According to the report, over 45 per cent of women are anaemic, 46.5 per cent of women are literate, 10 per cent of women can make independent decisions about their health, 25 per cent of young women are part of the labour force, while only 39 per cent of women in the country own a mobile phone.
The report stated that there is still emphasis on women repeatedly to strive to concieve a male child, risking the life of the mother as well as the child's health. It further added that mothers who gave birth before turning 18 have a 6 per cent higher risk of delivering babies prone to stunted growth.
Pakistan women's rights group, Aurat March, since its first march in 2018, are trying to make various changes in society but still, there is a lot to be planned and achieved in terms of women's access to adequate healthcare, according to Dr Azra, who campaigns for women's health issues.

The Population Council of Pakistan Senior Director, Dr Ali Meer informed that 1,900 maternal deaths occur annually in K-P, while more than 53 per cent of new-born babies die before making it to their first birthday.
"The constitution of Pakistan gives women the right to health and safety, so it is the responsibility of the state that this right is protected and upheld in every province and city," Ali Meer was quoted as saying by The Express Tribune.
Notably, since the Imran Khan government came to power in August 2018, Pakistan's Global Gender Gap Index has worsened over time. In 2017, Pakistan ranked 143, slipping to 148 in 2018.

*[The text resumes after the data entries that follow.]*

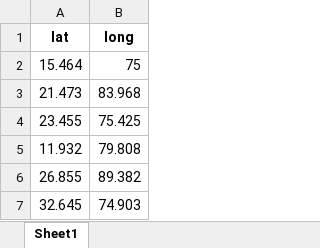
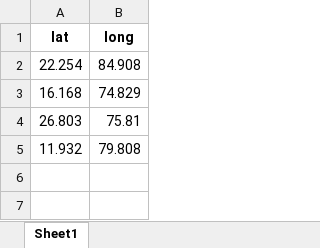
Before and after one commit to Jayakumarvaddadi/weighted-k-means-dc-location, an Excel workbook: dc_locations.xlsx, sheet Sheet1, drawn as a sheet; values as stored, in another font and other column widths than the file's, no borders; removed rows and columns are numbered as before the commit, all else as after; the diff names each change by its address in the sheet, - before the commit and + after, or states it on an @@ line.

```diff
--- a/dc_locations.xlsx (sheet Sheet1)
+++ b/dc_locations.xlsx (sheet Sheet1)
-row 2: 15.464 | 75
-row 3: 21.473 | 83.968
-row 4: 23.455 | 75.425
+row 2: 22.254 | 84.908
+row 3: 16.168 | 74.829
+row 4: 26.803 | 75.81
-row 6: 26.855 | 89.382
-row 7: 32.645 | 74.903
```
Also changed, not shown: clustered_output.xlsx, model_summary.xlsx, 1 other file.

According to the last year's 'Global Gender Gap Report 2021', Pakistan ranked 153 out of 156 countries on the gender parity index, that is, among the last four.

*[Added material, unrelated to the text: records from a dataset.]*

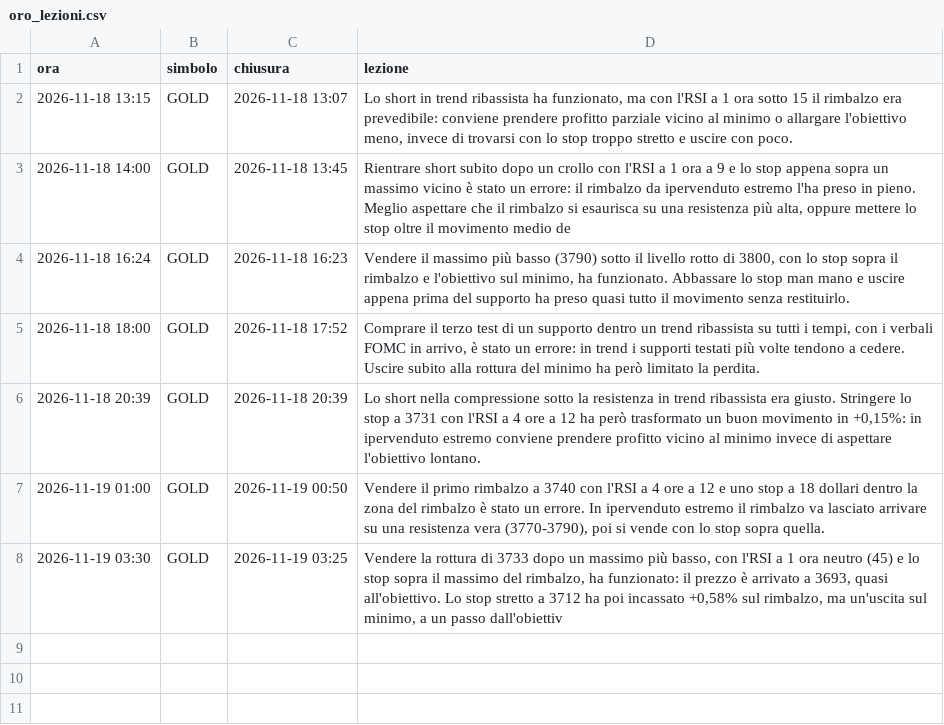
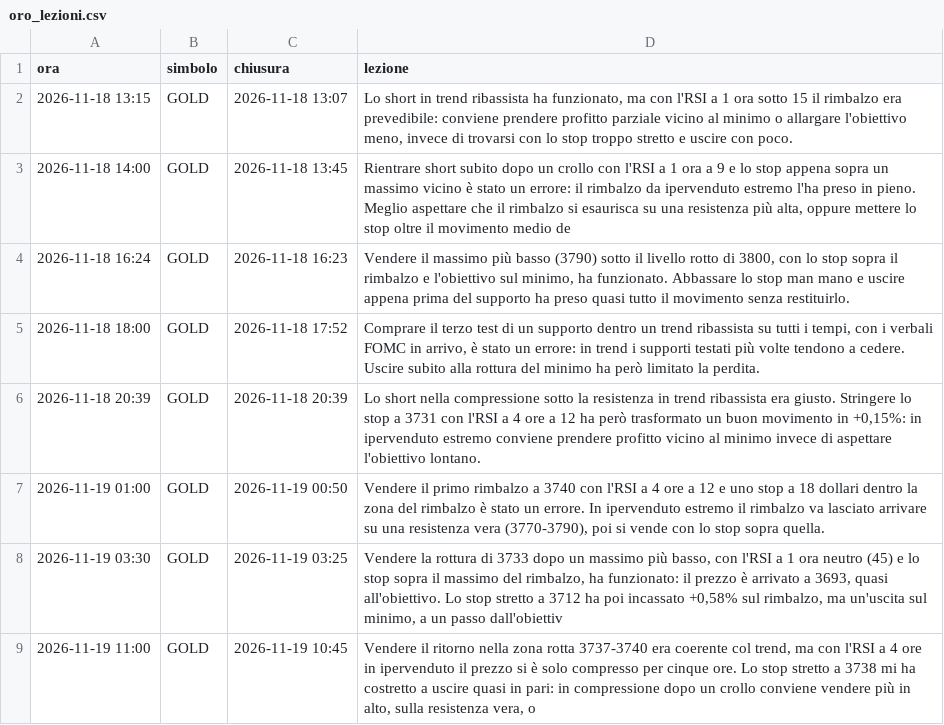
Before and after one commit to elfacvndo/timestral-bot, a CSV file: logs/oro_lezioni.csv, drawn as a sheet.

```diff
--- a/logs/oro_lezioni.csv
+++ b/logs/oro_lezioni.csv
@@ -8 +8,2 @@ ora,simbolo,chiusura,lezione
 2026-11-19 03:30,GOLD,2026-11-19 03:25,"Vendere la rottura di 3733 dopo un massimo più basso, con l'RSI a 1 ora neutro (45) e lo stop sopra il massimo del rimbalzo, ha funzionato: il prezzo è arrivato a 3693, quasi all'obiettivo. Lo stop stretto a 3712 ha poi incassato +0,58% sul rimbalzo, ma un'uscita sul minimo, a un passo dall'obiettiv"
+2026-11-19 11:00,GOLD,2026-11-19 10:45,"Vendere il ritorno nella zona rotta 3737-3740 era coerente col trend, ma con l'RSI a 4 ore in ipervenduto il prezzo si è solo compresso per cinque ore. Lo stop stretto a 3738 mi ha costretto a uscire quasi in pari: in compressione dopo un crollo conviene vendere più in alto, sulla resistenza vera, o"
```
Also changed, not shown: logs/oro_decisioni.csv.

The country has become more conservative since Imran Khan came to power. Islamist parties such as TLP and Jamaat-e-Islami, among others, are feeling emboldened and have gained more popularity across the country in the last three years, spreading harsher versions of Islam, especially targeting women and minorities.
In addition, the Taliban's forceful takeover of Afghanistan last year and the subsequent increase in violence against women under the Sharia Law has further exacerbated fears among women in Pakistan. (ANI)